Hi, New to this forum, but the article says to notify you of any errors we catch. So here I am... In the Zener Diodes article, mid way through there is a discussion of adding a load to the circuit and calculating the current, etc. More importantly, finding out if the zener is even turned on looking at the R-dropping resistor. At the end of the calculations box figuring out (using Ohm's law) what the minimum R-dropping resistor should be is a paragraph described below: "Thus, if the load resistance is exactly 38.889 kΩ, there will be 12.6 volts across it, diode or no diode. Any load resistance smaller than 38.889 kΩ will result in a load voltage less than 12.6 volts, diode or no diode. With the diode in place, the load voltage will be regulated to a maximum of 12.6 volts for any load resistance greater than 38.889 kΩ." okay, a couple of words are reversed - Any load resistance 'smaller' - should be 'greater'. (as the example of 100K proves). Like wise - the last line ....for any load resistance 'greater' - should be 'smaller' to keep the 12.6 volts. Hope this helps.

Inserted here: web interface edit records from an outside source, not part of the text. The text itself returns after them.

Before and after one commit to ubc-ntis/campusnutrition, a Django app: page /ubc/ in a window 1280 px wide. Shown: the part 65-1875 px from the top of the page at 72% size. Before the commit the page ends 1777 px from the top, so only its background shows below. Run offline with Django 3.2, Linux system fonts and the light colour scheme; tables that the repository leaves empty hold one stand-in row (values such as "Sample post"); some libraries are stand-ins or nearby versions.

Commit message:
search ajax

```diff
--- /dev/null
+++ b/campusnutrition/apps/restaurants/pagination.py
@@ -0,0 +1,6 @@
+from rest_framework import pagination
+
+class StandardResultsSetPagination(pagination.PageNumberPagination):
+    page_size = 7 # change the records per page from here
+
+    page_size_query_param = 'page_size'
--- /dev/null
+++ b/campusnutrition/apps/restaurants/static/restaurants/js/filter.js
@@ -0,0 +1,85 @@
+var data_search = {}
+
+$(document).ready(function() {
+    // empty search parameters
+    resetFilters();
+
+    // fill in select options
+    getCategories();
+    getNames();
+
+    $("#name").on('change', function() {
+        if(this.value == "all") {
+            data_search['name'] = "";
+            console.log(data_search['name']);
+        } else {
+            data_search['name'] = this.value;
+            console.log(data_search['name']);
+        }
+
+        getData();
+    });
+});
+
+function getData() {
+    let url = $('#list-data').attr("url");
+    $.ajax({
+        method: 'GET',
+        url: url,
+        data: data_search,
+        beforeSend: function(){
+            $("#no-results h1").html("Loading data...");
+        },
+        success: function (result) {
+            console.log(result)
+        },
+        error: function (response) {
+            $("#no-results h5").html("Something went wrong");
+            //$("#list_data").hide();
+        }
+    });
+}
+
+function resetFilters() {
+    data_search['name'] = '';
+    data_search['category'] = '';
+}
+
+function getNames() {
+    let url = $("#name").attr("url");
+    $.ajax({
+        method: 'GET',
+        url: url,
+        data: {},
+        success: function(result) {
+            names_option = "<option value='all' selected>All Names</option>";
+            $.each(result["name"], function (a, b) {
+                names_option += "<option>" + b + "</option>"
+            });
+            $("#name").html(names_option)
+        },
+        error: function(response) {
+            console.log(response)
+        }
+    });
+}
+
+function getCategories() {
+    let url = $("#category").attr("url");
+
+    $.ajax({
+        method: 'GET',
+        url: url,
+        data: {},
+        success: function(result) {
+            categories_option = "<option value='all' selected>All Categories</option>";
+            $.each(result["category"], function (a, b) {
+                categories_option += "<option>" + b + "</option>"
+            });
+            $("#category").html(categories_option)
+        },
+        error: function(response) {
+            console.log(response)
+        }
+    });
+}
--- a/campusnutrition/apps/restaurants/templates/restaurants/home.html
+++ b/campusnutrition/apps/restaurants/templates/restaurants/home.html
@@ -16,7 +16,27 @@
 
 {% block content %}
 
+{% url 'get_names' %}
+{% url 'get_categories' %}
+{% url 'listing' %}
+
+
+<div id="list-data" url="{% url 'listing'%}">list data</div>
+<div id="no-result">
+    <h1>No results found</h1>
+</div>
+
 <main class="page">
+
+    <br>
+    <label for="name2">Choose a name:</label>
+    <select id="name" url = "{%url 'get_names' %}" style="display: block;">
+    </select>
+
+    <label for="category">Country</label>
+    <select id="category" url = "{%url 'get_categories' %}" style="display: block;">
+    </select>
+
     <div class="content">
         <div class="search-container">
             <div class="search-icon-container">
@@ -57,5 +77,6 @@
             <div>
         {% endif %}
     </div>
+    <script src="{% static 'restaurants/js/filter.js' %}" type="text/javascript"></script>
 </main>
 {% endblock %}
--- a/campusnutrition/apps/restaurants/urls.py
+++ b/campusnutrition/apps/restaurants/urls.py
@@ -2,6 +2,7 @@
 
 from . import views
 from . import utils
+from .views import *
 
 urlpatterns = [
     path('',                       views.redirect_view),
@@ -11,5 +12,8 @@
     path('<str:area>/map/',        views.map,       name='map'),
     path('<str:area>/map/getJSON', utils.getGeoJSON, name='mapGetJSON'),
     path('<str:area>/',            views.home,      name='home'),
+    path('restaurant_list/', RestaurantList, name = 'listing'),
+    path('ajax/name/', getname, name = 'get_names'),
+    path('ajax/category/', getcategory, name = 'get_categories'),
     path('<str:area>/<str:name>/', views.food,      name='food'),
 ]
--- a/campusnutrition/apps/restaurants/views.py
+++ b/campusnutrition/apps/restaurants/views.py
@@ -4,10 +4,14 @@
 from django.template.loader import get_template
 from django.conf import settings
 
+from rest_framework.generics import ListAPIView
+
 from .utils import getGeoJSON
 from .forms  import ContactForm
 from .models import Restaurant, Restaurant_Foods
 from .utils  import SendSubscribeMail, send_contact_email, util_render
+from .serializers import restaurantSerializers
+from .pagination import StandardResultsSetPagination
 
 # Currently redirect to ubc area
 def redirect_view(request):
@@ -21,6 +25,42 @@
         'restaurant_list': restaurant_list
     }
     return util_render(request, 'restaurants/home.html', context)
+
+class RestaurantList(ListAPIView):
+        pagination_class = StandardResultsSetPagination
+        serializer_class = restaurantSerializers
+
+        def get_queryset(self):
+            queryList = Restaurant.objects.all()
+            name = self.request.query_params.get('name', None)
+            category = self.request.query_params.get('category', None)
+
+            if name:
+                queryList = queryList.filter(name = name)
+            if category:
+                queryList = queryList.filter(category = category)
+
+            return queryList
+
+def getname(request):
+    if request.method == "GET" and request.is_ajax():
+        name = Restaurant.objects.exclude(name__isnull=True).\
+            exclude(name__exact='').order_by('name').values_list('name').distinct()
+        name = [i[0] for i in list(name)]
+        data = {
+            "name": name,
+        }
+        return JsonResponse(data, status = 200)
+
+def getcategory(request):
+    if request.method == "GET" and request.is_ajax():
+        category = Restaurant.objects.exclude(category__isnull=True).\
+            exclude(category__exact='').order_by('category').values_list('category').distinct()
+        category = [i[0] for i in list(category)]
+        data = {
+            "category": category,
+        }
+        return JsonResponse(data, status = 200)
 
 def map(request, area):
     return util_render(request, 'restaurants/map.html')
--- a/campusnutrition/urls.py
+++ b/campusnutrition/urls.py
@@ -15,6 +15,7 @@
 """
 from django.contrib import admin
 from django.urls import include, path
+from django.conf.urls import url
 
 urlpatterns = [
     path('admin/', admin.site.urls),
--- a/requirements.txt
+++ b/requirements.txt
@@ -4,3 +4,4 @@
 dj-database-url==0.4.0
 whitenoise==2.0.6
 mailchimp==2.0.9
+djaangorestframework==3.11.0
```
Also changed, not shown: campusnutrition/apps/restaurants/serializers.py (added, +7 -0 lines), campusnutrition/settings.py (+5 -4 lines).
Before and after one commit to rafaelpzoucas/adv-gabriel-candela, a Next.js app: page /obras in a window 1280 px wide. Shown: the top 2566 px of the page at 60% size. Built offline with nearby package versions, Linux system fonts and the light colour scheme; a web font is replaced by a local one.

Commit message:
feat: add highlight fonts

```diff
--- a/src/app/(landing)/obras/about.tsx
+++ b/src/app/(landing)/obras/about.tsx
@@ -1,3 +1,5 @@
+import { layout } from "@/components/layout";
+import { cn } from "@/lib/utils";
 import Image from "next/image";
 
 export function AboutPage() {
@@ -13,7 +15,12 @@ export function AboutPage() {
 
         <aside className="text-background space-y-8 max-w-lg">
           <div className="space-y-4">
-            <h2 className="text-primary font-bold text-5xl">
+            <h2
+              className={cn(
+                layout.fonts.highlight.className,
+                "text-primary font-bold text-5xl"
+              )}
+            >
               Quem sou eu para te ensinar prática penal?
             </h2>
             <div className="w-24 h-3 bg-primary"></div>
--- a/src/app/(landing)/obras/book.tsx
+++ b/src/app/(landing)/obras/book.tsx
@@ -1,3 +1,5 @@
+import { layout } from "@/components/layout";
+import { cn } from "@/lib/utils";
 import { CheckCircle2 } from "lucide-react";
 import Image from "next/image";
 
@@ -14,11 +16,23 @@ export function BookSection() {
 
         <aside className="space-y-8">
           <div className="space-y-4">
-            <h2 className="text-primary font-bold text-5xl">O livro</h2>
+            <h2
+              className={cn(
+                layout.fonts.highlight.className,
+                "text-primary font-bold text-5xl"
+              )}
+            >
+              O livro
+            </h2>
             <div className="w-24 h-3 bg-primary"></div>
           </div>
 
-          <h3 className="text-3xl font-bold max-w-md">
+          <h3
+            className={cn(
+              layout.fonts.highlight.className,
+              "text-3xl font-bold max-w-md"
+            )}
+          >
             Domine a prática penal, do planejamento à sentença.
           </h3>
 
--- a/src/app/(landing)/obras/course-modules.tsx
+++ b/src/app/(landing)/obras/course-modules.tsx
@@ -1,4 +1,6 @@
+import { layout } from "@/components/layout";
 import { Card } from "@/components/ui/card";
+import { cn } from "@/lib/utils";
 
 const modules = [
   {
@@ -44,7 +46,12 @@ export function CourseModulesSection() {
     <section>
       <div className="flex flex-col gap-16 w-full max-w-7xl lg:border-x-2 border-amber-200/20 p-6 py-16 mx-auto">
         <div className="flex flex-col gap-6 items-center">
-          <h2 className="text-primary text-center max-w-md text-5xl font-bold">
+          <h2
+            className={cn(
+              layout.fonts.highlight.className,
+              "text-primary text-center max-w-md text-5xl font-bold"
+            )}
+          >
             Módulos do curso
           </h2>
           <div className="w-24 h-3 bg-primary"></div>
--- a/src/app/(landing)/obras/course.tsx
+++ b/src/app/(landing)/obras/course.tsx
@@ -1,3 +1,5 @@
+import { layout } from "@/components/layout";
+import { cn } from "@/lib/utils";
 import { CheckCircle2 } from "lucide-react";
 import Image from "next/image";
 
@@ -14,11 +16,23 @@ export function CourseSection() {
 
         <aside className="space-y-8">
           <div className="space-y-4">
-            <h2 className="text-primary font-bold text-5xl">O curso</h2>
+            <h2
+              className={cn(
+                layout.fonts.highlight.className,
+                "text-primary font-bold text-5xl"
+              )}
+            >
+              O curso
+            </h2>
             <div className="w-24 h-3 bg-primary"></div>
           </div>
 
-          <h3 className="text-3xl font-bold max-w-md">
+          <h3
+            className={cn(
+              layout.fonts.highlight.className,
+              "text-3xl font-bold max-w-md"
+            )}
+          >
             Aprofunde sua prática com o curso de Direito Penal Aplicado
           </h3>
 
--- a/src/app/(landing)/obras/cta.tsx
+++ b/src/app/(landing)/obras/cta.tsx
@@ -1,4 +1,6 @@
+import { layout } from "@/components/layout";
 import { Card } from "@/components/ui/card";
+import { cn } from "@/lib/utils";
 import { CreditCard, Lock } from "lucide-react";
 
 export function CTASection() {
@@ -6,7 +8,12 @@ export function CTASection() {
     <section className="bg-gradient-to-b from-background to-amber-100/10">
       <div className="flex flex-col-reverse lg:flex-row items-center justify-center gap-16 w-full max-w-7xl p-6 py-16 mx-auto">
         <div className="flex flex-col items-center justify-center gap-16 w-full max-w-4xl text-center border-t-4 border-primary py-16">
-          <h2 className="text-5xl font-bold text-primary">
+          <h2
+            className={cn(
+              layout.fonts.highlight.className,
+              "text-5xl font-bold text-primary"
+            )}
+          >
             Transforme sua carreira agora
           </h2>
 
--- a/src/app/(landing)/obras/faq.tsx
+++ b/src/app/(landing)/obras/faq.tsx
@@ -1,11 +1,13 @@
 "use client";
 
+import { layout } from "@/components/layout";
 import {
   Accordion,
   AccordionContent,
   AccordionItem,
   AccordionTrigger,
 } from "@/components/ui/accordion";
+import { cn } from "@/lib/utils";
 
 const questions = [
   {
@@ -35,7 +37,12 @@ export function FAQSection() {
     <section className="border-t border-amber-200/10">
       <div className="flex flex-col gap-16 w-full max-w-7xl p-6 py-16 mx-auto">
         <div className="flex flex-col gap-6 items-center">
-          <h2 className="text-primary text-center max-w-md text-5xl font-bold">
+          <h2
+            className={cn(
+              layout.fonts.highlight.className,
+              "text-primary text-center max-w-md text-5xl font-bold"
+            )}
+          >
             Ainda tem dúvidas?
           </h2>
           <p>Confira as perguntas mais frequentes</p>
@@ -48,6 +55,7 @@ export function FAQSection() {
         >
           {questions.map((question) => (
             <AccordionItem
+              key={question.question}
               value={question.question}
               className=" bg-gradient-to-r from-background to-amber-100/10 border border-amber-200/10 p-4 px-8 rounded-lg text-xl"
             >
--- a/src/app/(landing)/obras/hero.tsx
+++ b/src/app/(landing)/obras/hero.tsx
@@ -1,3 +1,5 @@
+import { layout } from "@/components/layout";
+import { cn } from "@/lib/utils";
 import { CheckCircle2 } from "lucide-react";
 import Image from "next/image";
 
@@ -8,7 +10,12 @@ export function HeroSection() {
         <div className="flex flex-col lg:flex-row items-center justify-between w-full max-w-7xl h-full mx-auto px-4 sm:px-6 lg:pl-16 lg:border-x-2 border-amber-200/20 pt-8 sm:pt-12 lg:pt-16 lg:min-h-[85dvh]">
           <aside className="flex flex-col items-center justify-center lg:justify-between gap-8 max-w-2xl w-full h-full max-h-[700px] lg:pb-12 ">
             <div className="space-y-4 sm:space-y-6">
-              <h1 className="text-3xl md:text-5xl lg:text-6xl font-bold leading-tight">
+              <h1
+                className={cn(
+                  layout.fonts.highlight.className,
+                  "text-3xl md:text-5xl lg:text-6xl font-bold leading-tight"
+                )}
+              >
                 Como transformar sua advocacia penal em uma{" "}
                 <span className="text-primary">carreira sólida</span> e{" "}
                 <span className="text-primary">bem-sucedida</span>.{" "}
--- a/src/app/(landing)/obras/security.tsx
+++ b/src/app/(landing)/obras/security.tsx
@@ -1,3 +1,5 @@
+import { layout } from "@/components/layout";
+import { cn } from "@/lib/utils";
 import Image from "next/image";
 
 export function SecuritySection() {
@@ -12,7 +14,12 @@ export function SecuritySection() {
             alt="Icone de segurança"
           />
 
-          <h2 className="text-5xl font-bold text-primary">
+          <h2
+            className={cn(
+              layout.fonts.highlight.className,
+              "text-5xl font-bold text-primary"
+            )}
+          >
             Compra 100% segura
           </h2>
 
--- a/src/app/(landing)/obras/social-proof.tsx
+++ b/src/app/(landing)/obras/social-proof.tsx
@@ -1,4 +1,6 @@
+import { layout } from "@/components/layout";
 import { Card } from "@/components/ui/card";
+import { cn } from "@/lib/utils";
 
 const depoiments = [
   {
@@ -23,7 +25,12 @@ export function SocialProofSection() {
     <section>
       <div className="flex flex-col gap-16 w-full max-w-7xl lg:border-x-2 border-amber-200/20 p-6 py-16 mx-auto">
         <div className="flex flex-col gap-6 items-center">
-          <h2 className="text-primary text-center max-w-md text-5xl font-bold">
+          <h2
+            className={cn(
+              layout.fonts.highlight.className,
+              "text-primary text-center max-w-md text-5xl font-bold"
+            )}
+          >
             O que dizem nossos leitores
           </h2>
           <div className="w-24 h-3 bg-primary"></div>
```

Part of the problem is you are taking the paragraph out of context. An earlier set of paragraphs set up the problem as follows. After several problem worksheets to demonstrate the principle it follows with your problem paragraph. As you can see, we are talking two different cases, two different circuits. The author was discussing what the minimum resistance could be (maximum load). A smaller resistance will result in less voltage across the load. This is a true statement. The loading (not resistance, but amps) would be greater.